> What needs to be done:
Locate the lines of the listing below that hold "inset", then copy each of them.

---------- Data shown ----------

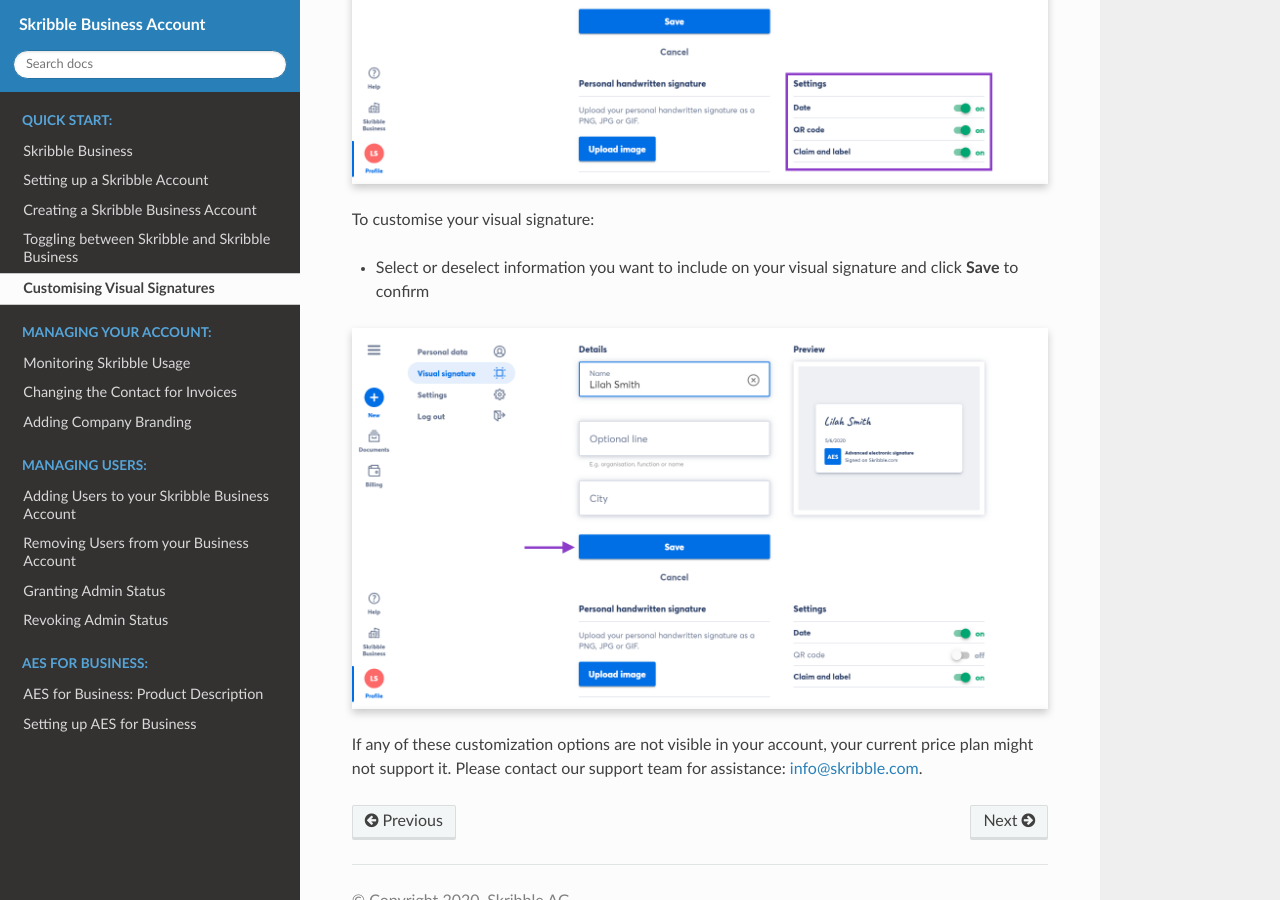
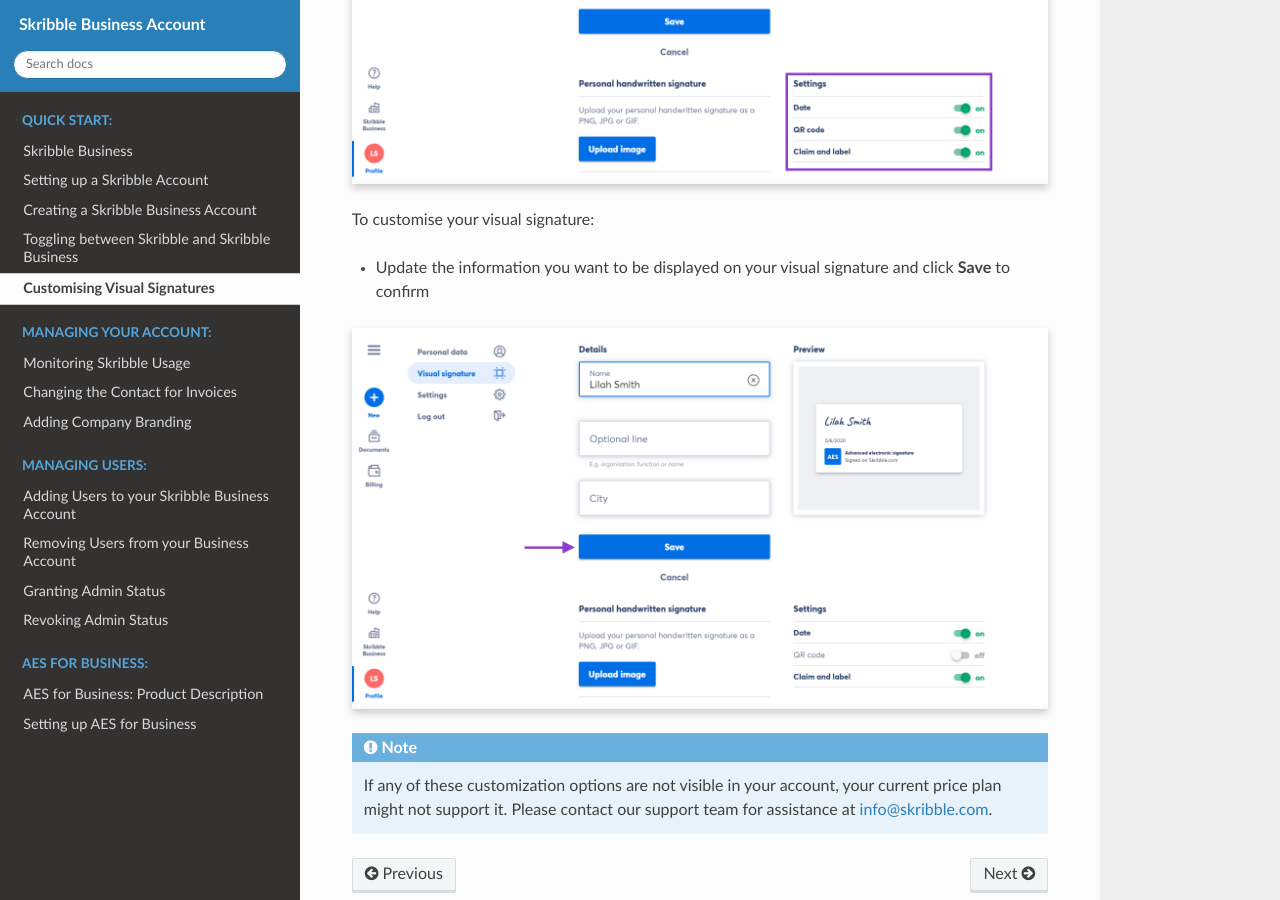
Before and after one commit to matthieu-bt/business-guide, a Sphinx documentation site: the page built from source/quickstart/signature.rst, in a window 1280 px wide and 900 px high, scrolled down 2780 px. Built offline with Sphinx 7.4.7 and the Read the Docs theme 2.0.0, drawn with Linux system fonts in a browser that asks for light colours; some of the changed text lies outside the part shown.

Commit message:
Diverse changes
Added content to note, removed whitespace and corrected two sentences

```diff
--- a/source/quickstart/signature.rst
+++ b/source/quickstart/signature.rst
@@ -47,7 +47,7 @@
 
 From here, you can customise the following details:
   - **Name**: Your first and last name
-  - **Optional line** and **City**: Optional fields for any additional information (e.g. organisation, function or name).
+  - **Optional line** and **City**: Optional fields for any additional information (e.g. organisation, function or name)
   - **Date**: Date when the document was signed
   - **QR code**: Contains additional information about the e-signature standards
   - **Clam and label**: "Signed with Skribble.com" claim along with the e-signature standard used
@@ -59,12 +59,12 @@
 
 To customise your visual signature:
 
-- Select or deselect information you want to include on your visual signature and click **Save** to confirm
+- Update the information you want to be displayed on your visual signature and click **Save** to confirm
 
 
 .. image:: 6-save_customisation.png
     :class: with-shadow
 
 
-.. Note::
-If any of these customization options are not visible in your account, your current price plan might not support it. Please contact our support team for assistance: info@skribble.com.
+.. NOTE::
+   If any of these customization options are not visible in your account, your current price plan might not support it. Please contact our support team for assistance at info@skribble.com.
```
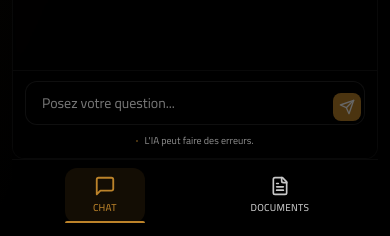
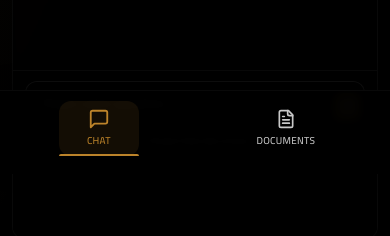
Before and after one commit to med-more/Plateforme-d-assistance-territoriale-avec-Next.js-et-IA, a Next.js app: page /dashboard in a window 390 px wide. Shown: the part 670-906 px from the top of the page. Built offline with nearby package versions, Linux system fonts and the light colour scheme; no server answers.

Commit message:
fix: résolution problèmes positionnement mobile dashboard
- Chat visible et correctement positionné sous navbar
- Boutons navigation (Chat/Documents) toujours accessibles
- Input chat non masqué par tabs navigation
- Support viewport dynamique mobile et safe areas

```diff
--- a/src/app/dashboard/@chat/page.tsx
+++ b/src/app/dashboard/@chat/page.tsx
@@ -433,8 +433,8 @@ export default function ChatPage() {
         </div>
       </div>
 
-      {/* Input Area - Fixed at bottom */}
-      <div className="border-t border-openai-gray/30 bg-openai-dark/80 backdrop-blur-sm flex-shrink-0 z-10">
+      {/* Input Area - Fixed at bottom with safe area for mobile tabs */}
+      <div className="border-t border-openai-gray/30 bg-openai-dark/80 backdrop-blur-sm flex-shrink-0 z-40 lg:pb-0 pb-20" style={{ paddingBottom: 'max(5rem, calc(env(safe-area-inset-bottom) + 5rem))' }}>
         <div className="max-w-3xl mx-auto px-3 sm:px-4 md:px-6 py-2.5 sm:py-3 md:py-4 lg:py-5">
           <Form {...form}>
             <form
--- a/src/app/dashboard/@explorer/page.tsx
+++ b/src/app/dashboard/@explorer/page.tsx
@@ -140,7 +140,7 @@ export default function ExplorerPage() {
   };
 
   return (
-    <div className="space-y-4 sm:space-y-6 h-full overflow-y-auto px-3 sm:px-0 pb-20 lg:pb-0">
+    <div className="space-y-4 sm:space-y-6 h-full overflow-y-auto px-3 sm:px-0 pb-20 lg:pb-0" style={{ paddingBottom: 'max(5rem, calc(env(safe-area-inset-bottom) + 5rem))' }}>
       {/* Upload Card */}
       <div className="bg-openai-darker/50 backdrop-blur-sm border border-openai-gray/30 rounded-xl p-5 sm:p-7 relative shadow-xl overflow-hidden">
         {/* Decorative gradient */}
--- a/src/app/dashboard/layout.tsx
+++ b/src/app/dashboard/layout.tsx
@@ -13,7 +13,7 @@ export default function DashboardLayout({
   explorer: React.ReactNode;
 }) {
   return (
-    <div className="min-h-screen h-screen bg-openai-dark relative overflow-hidden flex flex-col">
+    <div className="min-h-screen h-[100dvh] bg-openai-dark relative overflow-hidden flex flex-col" style={{ height: '100dvh', minHeight: '-webkit-fill-available' }}>
       {/* Dashboard Frame SVG - Top Right, aligned with navbar bottom - Hidden on mobile */}
       <div className="hidden sm:block fixed top-16 sm:top-20 right-0 z-[5] pointer-events-none">
         <Image
@@ -31,7 +31,7 @@ export default function DashboardLayout({
       {/* Subtle gradient overlay */}
       <div className="absolute inset-0 bg-gradient-to-br from-openai-green/5 via-transparent to-transparent pointer-events-none z-0" />
 
-      <div className="container mx-auto px-3 sm:px-4 md:px-6 lg:px-8 py-2 sm:py-3 md:py-4 lg:py-6 xl:py-8 max-w-[1920px] relative z-20 flex-1 flex flex-col overflow-hidden min-h-0">
+      <div className="container mx-auto px-3 sm:px-4 md:px-6 lg:px-8 py-0 sm:py-2 md:py-3 lg:py-4 xl:py-6 max-w-[1920px] relative z-20 flex-1 flex flex-col overflow-hidden min-h-0">
         {/* Header Section - Very compact on mobile, hidden on small mobile */}
         <div className="mb-2 sm:mb-3 md:mb-4 lg:mb-6 xl:mb-8 flex-shrink-0 hidden sm:block">
           <div className="mb-2 sm:mb-3 md:mb-4 lg:mb-6">
@@ -50,7 +50,7 @@ export default function DashboardLayout({
         </div>
 
         {/* Mobile: Tab Navigation System */}
-        <div className="lg:hidden flex-1 min-h-0 overflow-hidden">
+        <div className="lg:hidden flex-1 min-h-0 overflow-hidden pt-0">
           <MobileTabs chat={chat} explorer={explorer} />
         </div>
 
--- a/src/app/globals.css
+++ b/src/app/globals.css
@@ -1,6 +1,19 @@
 @tailwind base;
 @tailwind components;
 @tailwind utilities;
+
+/* Mobile viewport fixes */
+@supports (height: 100dvh) {
+  html {
+    height: 100dvh;
+    height: -webkit-fill-available;
+  }
+
+  body {
+    min-height: 100dvh;
+    min-height: -webkit-fill-available;
+  }
+}
 
 @layer base {
   :root {
--- a/src/components/dashboard/mobile-tabs.tsx
+++ b/src/components/dashboard/mobile-tabs.tsx
@@ -14,9 +14,9 @@ export function MobileTabs({ chat, explorer }: MobileTabsProps) {
   const [activeTab, setActiveTab] = useState<"chat" | "documents">("chat");
 
   return (
-    <div className="flex flex-col h-full w-full lg:hidden">
+    <div className="flex flex-col h-full w-full lg:hidden" style={{ height: '100%', maxHeight: '100%' }}>
       {/* Content Area */}
-      <div className="flex-1 min-h-0 overflow-hidden relative">
+      <div className="flex-1 min-h-0 overflow-hidden relative pt-0 pb-16">
         <AnimatePresence mode="wait">
           {activeTab === "chat" ? (
             <motion.div
@@ -44,9 +44,9 @@ export function MobileTabs({ chat, explorer }: MobileTabsProps) {
         </AnimatePresence>
       </div>
 
-      {/* Bottom Tab Navigation */}
-      <div className="flex-shrink-0 border-t border-openai-gray/30 bg-openai-dark/95 backdrop-blur-sm">
-        <div className="flex items-center justify-around px-2 py-2">
+      {/* Bottom Tab Navigation - Fixed at bottom with safe area */}
+      <div className="flex-shrink-0 border-t border-openai-gray/30 bg-openai-dark/95 backdrop-blur-sm fixed bottom-0 left-0 right-0 z-50 shadow-[0_-4px_20px_rgba(0,0,0,0.3)]" style={{ paddingBottom: 'max(0.5rem, env(safe-area-inset-bottom))' }}>
+        <div className="flex items-center justify-around px-2 py-2.5 max-w-md mx-auto">
           {/* Chat Tab */}
           <button
             onClick={() => setActiveTab("chat")}
```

----------

> Output of the exercise:
+      <div className="border-t border-openai-gray/30 bg-openai-dark/80 backdrop-blur-sm flex-shrink-0 z-40 lg:pb-0 pb-20" style={{ paddingBottom: 'max(5rem, calc(env(safe-area-inset-bottom) + 5rem))' }}>
+    <div className="space-y-4 sm:space-y-6 h-full overflow-y-auto px-3 sm:px-0 pb-20 lg:pb-0" style={{ paddingBottom: 'max(5rem, calc(env(safe-area-inset-bottom) + 5rem))' }}>
       <div className="absolute inset-0 bg-gradient-to-br from-openai-green/5 via-transparent to-transparent pointer-events-none z-0" />
+      <div className="flex-shrink-0 border-t border-openai-gray/30 bg-openai-dark/95 backdrop-blur-sm fixed bottom-0 left-0 right-0 z-50 shadow-[0_-4px_20px_rgba(0,0,0,0.3)]" style={{ paddingBottom: 'max(0.5rem, env(safe-area-inset-bottom))' }}>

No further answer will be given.